Good Stuff Out There:

→ Nathan Bransford deconstructs How to Craft a Mystery in a Novel: "A character's desire + Consequences/stakes + Obstacles + Delay = Mystery"

→ Melville House bestows the Moby Awards for the best and worst book trailers. (Thanks, The Millions!)

June 2, 2011

June Reading Plan

I'm carrying two books over from May:

THE CITY AND THE CITY by China Miéville - Looking forward to starting this, after hearing a lot about it.

GREEN MARS by Kim Stanley Robinson - I'm a little less than halfway through this big book. I'd like to try finishing it this month.

Since I know I have a busy month planned, I'll just add one more book to the list:

36 ARGUMENTS FOR THE EXISTENCE OF GOD by Rebecca Newberger Goldstein - Eleanor Brown did a joint book event with Goldstein a few months ago. My mom attended, bought this book, and recommended it. It's a novel about academics debating religion. Flipping through the book, I see lots of typographical gimmicks like email messages and lists, and I love that sort of thing.

Good Stuff Out There:

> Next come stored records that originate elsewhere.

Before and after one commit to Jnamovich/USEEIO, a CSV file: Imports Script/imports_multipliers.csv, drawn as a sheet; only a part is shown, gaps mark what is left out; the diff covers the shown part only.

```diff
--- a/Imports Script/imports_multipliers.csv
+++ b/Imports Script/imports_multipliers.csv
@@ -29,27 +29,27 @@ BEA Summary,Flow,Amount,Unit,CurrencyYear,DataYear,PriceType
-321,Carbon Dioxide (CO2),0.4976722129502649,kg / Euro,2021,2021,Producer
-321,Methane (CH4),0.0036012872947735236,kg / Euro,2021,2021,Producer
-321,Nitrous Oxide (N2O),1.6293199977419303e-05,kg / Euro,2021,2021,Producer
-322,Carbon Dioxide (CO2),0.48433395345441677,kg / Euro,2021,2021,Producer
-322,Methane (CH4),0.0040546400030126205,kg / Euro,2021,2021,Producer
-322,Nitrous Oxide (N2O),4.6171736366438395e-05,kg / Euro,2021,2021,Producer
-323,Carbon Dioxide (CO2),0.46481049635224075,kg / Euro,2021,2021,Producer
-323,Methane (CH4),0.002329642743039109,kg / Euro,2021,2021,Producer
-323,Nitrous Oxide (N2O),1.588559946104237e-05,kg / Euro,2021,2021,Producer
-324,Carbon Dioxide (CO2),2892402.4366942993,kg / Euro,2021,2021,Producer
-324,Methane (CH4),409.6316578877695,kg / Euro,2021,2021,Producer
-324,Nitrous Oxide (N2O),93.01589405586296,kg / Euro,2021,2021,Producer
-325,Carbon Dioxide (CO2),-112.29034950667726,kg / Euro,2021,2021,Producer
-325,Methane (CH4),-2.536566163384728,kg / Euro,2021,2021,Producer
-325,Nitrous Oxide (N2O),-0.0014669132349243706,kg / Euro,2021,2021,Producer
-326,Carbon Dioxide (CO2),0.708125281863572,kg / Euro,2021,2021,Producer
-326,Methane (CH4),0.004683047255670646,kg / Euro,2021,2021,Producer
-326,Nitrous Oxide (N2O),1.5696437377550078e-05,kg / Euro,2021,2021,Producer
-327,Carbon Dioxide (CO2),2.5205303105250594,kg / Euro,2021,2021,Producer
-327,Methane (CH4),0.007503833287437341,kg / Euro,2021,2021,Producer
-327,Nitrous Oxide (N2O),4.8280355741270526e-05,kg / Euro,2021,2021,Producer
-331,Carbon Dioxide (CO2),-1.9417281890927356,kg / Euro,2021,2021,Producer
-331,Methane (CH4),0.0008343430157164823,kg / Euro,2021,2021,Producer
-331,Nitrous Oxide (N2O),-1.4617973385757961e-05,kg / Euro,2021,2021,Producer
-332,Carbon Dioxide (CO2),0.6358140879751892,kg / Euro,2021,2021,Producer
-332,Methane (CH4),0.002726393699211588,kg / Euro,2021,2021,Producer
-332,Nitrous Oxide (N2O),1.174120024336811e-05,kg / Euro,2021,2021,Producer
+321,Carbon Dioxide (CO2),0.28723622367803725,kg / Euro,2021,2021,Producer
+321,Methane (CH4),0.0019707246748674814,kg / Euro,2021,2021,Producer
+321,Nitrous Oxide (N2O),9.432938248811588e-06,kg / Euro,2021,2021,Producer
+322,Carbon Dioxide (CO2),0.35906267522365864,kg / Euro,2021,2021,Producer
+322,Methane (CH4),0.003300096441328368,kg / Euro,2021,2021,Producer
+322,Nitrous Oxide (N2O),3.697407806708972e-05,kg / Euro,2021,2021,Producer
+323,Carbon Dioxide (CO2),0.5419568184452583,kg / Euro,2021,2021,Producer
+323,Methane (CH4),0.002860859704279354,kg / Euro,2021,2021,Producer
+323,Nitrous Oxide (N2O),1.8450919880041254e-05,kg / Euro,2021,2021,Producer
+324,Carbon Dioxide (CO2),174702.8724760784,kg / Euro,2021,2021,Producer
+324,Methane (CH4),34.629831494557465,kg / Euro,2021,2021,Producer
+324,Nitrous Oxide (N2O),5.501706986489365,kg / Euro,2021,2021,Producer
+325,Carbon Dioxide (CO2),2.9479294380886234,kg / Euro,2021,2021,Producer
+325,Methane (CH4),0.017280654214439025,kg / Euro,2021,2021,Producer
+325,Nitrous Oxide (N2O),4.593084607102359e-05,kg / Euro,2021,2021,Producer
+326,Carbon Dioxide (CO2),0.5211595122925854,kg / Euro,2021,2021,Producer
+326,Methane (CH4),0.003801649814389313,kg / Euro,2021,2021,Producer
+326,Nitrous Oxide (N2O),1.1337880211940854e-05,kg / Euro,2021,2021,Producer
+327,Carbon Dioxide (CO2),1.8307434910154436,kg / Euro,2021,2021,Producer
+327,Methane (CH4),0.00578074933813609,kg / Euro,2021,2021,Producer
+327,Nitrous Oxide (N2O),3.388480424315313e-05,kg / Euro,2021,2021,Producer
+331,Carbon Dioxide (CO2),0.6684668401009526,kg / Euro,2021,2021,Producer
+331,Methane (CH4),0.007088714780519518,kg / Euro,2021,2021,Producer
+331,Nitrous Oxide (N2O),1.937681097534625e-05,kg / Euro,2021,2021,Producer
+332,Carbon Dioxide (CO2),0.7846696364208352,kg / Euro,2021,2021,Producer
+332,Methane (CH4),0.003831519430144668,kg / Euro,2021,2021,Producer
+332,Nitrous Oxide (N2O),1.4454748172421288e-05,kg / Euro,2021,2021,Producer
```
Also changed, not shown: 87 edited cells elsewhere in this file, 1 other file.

→ Jessica Francis Kane, author of THE REPORT, which I wrote about in April, discusses the label and nature of historical fiction. (Thanks, The Millions!)

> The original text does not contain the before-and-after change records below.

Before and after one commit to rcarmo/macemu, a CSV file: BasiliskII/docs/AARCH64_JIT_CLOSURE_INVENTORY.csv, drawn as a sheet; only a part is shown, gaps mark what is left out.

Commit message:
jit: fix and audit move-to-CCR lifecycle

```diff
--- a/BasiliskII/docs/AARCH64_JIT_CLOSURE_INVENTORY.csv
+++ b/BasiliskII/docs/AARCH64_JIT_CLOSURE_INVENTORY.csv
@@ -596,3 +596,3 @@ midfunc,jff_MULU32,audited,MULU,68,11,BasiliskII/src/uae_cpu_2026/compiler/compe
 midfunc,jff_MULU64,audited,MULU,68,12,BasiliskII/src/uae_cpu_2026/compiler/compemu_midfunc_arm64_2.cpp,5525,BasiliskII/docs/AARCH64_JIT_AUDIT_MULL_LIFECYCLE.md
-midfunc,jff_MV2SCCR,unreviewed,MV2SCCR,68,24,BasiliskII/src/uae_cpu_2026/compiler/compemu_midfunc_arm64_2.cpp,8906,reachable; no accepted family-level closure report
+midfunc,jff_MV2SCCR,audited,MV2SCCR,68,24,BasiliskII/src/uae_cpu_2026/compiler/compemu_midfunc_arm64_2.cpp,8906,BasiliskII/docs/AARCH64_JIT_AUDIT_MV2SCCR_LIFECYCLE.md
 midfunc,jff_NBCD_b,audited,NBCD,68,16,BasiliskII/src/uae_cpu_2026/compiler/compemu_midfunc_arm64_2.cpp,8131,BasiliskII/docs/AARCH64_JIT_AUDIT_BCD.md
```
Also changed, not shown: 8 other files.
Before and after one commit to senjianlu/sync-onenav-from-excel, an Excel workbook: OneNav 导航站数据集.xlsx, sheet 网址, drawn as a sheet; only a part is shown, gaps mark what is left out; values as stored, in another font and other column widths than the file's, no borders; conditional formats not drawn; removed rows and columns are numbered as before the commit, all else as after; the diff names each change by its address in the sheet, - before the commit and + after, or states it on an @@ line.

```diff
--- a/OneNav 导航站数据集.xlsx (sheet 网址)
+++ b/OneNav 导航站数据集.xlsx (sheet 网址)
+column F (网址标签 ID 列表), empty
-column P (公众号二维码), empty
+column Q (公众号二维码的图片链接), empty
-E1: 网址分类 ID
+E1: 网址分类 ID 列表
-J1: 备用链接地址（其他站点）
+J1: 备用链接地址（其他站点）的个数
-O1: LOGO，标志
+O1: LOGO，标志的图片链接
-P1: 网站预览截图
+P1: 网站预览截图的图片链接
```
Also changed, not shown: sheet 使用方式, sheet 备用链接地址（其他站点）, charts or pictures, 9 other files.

→ Artist Chip Zdarsky presents posters for children's stories reimagined as Hollywood films. (Thanks, Nathan Bransford!)

June 1, 2011

May Reading Recap

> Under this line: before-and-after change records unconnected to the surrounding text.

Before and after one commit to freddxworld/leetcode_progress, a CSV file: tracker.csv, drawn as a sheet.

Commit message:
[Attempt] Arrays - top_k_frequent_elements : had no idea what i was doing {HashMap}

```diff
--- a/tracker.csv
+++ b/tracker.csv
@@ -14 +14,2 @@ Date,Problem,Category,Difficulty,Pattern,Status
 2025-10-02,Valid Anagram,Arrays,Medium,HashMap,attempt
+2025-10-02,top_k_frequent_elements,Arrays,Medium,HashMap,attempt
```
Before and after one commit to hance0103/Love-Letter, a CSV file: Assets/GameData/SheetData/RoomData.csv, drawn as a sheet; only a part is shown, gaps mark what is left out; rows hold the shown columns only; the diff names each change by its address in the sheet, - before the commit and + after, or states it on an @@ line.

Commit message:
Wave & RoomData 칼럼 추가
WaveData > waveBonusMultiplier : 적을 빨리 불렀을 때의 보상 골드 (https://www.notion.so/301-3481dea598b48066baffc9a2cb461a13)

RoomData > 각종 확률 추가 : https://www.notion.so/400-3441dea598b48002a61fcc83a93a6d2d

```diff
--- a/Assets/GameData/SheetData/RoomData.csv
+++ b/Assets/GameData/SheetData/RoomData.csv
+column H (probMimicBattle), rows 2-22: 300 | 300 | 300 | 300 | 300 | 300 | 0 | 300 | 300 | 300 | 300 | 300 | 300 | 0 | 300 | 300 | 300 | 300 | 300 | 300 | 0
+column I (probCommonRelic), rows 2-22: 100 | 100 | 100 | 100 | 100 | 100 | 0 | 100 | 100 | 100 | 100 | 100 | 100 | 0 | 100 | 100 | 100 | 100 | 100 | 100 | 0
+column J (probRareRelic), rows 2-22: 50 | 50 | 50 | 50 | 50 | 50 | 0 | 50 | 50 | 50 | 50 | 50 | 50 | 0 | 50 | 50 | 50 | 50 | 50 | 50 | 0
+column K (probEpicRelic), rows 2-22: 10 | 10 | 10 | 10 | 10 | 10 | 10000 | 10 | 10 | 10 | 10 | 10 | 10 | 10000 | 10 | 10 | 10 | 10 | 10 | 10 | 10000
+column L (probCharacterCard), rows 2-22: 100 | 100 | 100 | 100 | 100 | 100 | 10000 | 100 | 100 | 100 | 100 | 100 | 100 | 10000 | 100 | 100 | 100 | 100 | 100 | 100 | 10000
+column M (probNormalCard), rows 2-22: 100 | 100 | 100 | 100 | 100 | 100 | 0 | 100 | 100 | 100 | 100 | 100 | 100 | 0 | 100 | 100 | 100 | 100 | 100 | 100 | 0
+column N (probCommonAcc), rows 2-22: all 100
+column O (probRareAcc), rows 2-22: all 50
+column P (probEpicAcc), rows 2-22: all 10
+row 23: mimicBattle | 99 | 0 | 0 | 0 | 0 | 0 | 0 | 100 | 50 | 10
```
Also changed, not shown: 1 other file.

Writing and real life have been taking precedence over blogging lately. But it's a new month, so let's see what I read in May:

THE INTUITIONIST by Colson Whitehead - This is a novel about elevator inspectors, set in an alternate version of 1950s New York in which elevator inspection is a really big deal. The Department of Elevator Inspectors wields significant political power in the city, inspectors graduate from the Institute for Vertical Transport, and tension is building between those who inspect empirically and those who test the machines through intuition. The book's protagonist, Lila Mae Watson, is a black female Intuitionist who is forced into a confrontation with the Department's old-boy network when she becomes the target of an investigation. It's a weird, fascinating premise, with a plot that gets quite exciting as Lila Mae uncovers a series of conspiracies and secrets.

IF SONS, THEN HEIRS by Lorene Cary - The book opens with a family tree charting the many members of the Needham family, who are descended from slaves. The novel is set in the present day, with some flashbacks to other eras, and concentrates on a few members from one branch of the tree. But all the other relatives are important because the story's main conflict concerns a piece of heir property, land owned jointly by all descendants of the original owners. The characters and storytelling in this book are fantastic. There's a wonderful balance between big issues -- the property, a character finding the mother who abandoned him, concerns about an aging relative -- and minor everyday problems like how to keep a small boy entertained.

GREEN MARS by Kim Stanley Robinson - I got through another chunk of this book early in the month, but I haven't picked it up in a while. Maybe I'll focus and finish it in June.

I also read a manuscript for a friend who is getting ready to self-publish. I'm looking forward to announcing her release sometime this summer.

I didn't get to the final book on my May reading list, THE CITY AND THE CITY by China Miéville, so it rolls over to June.

Good Stuff Out There:

→ The Intern explains how a plot is different than a series of events after musing on "how funny it is (and how perplexing) that you can write an entire novel (or even several drafts of a novel) and only realize at the very end that -- oops! -- you forgot to give your story a plot."

→ Nicholas Tam presents a detailed essay on fictional maps: "So when we open up a novel to find a map, we can think of the map as an act of narration. But what kind of narration? Is it reliable narration or a deliberate misdirection? Is it omniscient knowledge, a complete (or strategically obscured) presentation of the world as the author knows it? Or is the map available to the characters in the text?" (Thanks, Pimp My Novel!)